In what areas is the outsourced work you send?
Within the BIB area, we outsource primarily GLP and clinical studies for small molecule and clinical studies for large molecule projects. Specific types of work are supported internally, however, if projects are especially challenging from an analytical or timing perspective, or the required instrumentation is not available at a third party, these would certainly be supported internally. Maintaining internal capability also gives the opportunity to help troubleshoot externally placed work in a collaborative way.
What does your organization believe is important when outsourcing?
When selecting an external provider to support bioanalytical work, the highest priority consideration is given to capability and capacity. Quality, location and price are also very important, and typically we weigh up a combination of factors when deciding on placement of work. Location may be a key driver e.g. sample analysis in China, or specific instrumentation or expertise may be necessary, e.g. high-resolution mass spectrometry.
What are the challenges you face when sending outsourced work?
When placing work at an external provider timing is probably the most challenging aspect – making sure we can provide everything that needs to be in place to support a study, as well as the CRO being committed to the timelines and meeting the required deadlines. Communication can also be challenging especially when working across many time zones – proactivity and frequency of updates is the key to successful supplier relationship management.
Do you think the amount of outsourcing will change in the future?

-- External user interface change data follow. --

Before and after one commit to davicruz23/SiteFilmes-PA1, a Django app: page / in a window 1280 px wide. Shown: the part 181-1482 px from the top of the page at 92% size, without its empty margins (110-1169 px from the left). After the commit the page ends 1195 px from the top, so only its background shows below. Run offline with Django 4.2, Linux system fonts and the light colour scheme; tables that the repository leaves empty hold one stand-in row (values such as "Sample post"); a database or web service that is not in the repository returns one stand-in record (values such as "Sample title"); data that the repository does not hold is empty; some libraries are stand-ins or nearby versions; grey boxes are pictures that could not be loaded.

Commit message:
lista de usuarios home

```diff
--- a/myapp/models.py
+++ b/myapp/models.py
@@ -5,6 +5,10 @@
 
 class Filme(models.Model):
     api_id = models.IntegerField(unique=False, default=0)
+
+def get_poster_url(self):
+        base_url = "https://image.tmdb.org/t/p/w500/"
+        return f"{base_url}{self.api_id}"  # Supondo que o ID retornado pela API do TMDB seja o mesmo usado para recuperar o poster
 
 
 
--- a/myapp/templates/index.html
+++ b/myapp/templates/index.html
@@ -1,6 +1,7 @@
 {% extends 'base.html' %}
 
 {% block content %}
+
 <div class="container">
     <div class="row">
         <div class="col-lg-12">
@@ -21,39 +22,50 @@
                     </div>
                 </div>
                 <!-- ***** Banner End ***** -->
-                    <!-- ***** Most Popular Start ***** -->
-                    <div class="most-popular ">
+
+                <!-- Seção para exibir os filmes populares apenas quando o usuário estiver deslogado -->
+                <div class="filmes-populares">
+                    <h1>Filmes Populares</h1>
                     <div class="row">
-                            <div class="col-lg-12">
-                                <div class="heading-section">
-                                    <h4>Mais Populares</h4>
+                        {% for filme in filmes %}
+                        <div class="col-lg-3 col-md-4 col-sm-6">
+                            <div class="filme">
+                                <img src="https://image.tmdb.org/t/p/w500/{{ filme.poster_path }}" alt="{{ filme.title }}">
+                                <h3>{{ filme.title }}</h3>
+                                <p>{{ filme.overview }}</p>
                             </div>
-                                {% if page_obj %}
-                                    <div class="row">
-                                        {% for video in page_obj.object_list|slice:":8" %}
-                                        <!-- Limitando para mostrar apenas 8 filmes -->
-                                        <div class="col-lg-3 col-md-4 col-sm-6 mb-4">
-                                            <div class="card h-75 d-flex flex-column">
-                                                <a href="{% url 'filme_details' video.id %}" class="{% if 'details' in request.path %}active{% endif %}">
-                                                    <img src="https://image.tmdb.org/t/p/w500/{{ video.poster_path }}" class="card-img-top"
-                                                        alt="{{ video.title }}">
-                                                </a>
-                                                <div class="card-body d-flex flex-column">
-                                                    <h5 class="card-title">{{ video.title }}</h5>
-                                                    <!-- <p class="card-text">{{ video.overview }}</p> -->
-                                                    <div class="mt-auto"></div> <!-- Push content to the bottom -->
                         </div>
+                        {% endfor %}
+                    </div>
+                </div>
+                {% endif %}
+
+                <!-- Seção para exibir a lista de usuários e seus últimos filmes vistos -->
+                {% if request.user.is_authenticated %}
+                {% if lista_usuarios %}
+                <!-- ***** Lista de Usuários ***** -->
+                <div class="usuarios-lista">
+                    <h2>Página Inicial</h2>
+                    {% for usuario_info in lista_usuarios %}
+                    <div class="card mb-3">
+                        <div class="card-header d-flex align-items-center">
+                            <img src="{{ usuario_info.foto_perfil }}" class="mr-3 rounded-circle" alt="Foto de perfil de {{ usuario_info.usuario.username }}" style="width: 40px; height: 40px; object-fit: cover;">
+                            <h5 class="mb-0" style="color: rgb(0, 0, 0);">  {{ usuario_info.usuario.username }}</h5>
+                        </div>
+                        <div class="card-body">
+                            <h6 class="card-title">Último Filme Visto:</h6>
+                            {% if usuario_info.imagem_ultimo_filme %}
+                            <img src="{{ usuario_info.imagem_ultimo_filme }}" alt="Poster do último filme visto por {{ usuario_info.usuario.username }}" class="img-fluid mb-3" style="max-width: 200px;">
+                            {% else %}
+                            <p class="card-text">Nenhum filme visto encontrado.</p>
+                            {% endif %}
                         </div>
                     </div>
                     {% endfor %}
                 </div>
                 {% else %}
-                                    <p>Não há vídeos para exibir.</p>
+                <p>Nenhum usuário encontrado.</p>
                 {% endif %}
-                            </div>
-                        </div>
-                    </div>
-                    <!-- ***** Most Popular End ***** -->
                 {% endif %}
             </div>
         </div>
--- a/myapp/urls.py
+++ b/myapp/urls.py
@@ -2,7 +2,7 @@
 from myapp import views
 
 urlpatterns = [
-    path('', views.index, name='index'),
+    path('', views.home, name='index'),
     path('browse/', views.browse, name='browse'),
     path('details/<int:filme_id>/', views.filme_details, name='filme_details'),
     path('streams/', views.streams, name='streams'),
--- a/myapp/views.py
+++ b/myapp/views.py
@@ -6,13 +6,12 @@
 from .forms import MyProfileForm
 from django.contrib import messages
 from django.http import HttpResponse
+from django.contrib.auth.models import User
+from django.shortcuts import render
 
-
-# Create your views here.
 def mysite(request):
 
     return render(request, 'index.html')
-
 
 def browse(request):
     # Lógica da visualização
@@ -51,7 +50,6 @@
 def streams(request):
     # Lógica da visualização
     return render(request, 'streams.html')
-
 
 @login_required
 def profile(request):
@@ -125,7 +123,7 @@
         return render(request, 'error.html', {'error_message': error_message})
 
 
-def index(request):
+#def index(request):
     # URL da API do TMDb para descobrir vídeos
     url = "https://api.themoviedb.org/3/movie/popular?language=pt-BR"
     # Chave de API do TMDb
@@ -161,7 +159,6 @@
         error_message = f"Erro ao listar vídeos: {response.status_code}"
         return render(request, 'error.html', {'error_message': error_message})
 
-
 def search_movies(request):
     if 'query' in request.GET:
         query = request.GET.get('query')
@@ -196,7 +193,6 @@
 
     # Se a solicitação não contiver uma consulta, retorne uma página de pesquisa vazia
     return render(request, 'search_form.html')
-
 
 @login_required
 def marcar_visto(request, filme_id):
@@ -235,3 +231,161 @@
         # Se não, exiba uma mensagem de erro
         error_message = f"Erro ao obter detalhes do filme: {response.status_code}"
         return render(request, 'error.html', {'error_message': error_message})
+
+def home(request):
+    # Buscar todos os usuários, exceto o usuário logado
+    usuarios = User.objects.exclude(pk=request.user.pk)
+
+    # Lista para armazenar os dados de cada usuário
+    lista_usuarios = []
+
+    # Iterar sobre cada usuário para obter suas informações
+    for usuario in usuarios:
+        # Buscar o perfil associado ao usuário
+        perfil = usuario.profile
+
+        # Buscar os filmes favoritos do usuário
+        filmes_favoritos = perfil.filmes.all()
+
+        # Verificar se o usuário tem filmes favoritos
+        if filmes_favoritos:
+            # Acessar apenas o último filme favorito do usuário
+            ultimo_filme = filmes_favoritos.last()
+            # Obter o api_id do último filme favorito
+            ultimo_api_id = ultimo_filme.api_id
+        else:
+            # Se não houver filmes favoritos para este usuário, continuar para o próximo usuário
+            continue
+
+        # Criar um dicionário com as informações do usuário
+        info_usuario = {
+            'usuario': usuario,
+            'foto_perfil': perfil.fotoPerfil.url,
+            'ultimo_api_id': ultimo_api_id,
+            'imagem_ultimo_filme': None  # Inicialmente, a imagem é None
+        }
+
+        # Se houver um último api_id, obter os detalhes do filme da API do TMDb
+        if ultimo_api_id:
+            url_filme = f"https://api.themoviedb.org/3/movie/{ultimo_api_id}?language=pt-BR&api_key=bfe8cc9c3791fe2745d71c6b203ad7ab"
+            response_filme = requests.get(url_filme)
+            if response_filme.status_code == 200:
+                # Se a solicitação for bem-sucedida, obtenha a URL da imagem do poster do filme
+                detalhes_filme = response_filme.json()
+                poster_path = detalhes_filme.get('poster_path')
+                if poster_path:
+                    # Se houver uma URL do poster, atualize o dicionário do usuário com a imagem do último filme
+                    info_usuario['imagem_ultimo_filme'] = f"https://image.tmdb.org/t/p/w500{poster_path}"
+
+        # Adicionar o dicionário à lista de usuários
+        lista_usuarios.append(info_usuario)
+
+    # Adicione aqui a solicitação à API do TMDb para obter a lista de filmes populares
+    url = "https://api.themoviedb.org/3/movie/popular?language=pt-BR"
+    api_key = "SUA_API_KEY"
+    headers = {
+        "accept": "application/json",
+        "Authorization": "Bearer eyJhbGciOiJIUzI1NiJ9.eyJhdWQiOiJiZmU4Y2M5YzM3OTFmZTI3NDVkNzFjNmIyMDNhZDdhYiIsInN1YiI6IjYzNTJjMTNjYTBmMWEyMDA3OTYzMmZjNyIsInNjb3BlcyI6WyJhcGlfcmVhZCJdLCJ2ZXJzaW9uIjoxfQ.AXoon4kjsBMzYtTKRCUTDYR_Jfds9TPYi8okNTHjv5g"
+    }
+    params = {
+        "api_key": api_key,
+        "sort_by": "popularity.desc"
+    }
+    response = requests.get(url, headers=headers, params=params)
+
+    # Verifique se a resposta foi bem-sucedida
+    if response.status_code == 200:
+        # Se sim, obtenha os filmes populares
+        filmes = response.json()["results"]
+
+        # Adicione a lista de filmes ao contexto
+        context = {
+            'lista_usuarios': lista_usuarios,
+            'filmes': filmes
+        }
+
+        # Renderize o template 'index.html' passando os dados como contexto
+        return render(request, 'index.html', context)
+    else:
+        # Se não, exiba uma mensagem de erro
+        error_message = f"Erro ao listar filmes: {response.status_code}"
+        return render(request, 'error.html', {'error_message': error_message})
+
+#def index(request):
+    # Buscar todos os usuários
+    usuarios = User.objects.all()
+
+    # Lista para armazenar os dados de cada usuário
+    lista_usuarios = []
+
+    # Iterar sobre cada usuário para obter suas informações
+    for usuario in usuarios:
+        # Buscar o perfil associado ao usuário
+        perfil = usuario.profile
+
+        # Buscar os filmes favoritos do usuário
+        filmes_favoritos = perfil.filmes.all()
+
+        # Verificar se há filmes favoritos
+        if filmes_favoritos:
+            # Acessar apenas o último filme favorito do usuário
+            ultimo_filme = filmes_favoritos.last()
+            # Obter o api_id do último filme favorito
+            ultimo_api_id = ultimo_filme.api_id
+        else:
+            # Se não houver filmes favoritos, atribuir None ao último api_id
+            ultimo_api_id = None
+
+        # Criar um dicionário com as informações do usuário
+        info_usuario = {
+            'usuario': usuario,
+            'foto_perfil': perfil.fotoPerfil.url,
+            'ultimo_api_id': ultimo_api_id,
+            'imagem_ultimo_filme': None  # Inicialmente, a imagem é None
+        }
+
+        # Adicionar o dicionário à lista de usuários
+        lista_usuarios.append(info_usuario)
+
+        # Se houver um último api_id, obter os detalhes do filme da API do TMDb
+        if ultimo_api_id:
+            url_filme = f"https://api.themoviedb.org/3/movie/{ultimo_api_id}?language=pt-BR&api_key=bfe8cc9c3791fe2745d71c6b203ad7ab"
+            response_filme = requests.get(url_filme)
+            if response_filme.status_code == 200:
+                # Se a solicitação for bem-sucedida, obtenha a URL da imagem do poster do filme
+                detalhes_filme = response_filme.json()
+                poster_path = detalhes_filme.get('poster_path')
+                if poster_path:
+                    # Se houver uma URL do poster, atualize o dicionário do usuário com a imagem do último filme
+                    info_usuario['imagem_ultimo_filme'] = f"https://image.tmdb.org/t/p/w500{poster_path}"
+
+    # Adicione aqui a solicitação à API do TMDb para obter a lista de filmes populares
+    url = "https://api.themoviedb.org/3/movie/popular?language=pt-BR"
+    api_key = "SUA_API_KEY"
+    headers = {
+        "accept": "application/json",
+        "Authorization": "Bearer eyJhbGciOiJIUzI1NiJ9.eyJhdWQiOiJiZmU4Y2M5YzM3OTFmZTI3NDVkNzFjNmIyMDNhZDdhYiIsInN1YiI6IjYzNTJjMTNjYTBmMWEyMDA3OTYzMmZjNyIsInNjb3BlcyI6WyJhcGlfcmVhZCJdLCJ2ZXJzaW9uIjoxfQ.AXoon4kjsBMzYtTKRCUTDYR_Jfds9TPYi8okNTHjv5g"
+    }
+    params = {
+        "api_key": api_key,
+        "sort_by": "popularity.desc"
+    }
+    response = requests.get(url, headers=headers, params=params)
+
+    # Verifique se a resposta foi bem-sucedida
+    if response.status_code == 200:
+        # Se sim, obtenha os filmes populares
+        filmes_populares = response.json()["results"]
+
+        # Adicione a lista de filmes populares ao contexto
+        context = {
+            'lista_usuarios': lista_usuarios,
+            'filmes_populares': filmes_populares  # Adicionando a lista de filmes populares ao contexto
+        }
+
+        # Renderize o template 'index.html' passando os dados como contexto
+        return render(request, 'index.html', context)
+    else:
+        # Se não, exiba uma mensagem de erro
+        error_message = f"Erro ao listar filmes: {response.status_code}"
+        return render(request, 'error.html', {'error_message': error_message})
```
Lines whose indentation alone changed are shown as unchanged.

The volume of outsourcing is unlikely to change substantially, but more likely the type and complexity of bioanalytical work will increase. As external providers invest in novel platforms and pharmaceutical companies look to externalize more complex pieces of work with different endpoints (e.g. PK and biomarkers for a single study), the time and resource necessary will rise. With more sophisticated automation in areas like liquid handling, it may be possible in the future to increase output further, which if coupled to reduced cost per sample, would make an attractive proposition for increased volume of externally supported work.
What factors do you think will increase outsourcing?
It is possible that because of growth in the CRO space, with mergers and acquisitions etc., we will see greater placement of pharma work at a single supplier. Instead of shopping around and having distinct parts of a study with different providers, the placement of work at a single supplier will likely increase as companies seek to leverage the benefits, such as cost and ease of contracting, of multi-service CROs.
Do you think the relationship between pharma and outsourcing companies will change in the future?
It is probable that there will be more diversity in the types of support that is available or requested – more ‘partnership’ and ‘in-sourcing’ approaches as well as consolidation of a more diverse range of services at a single provider.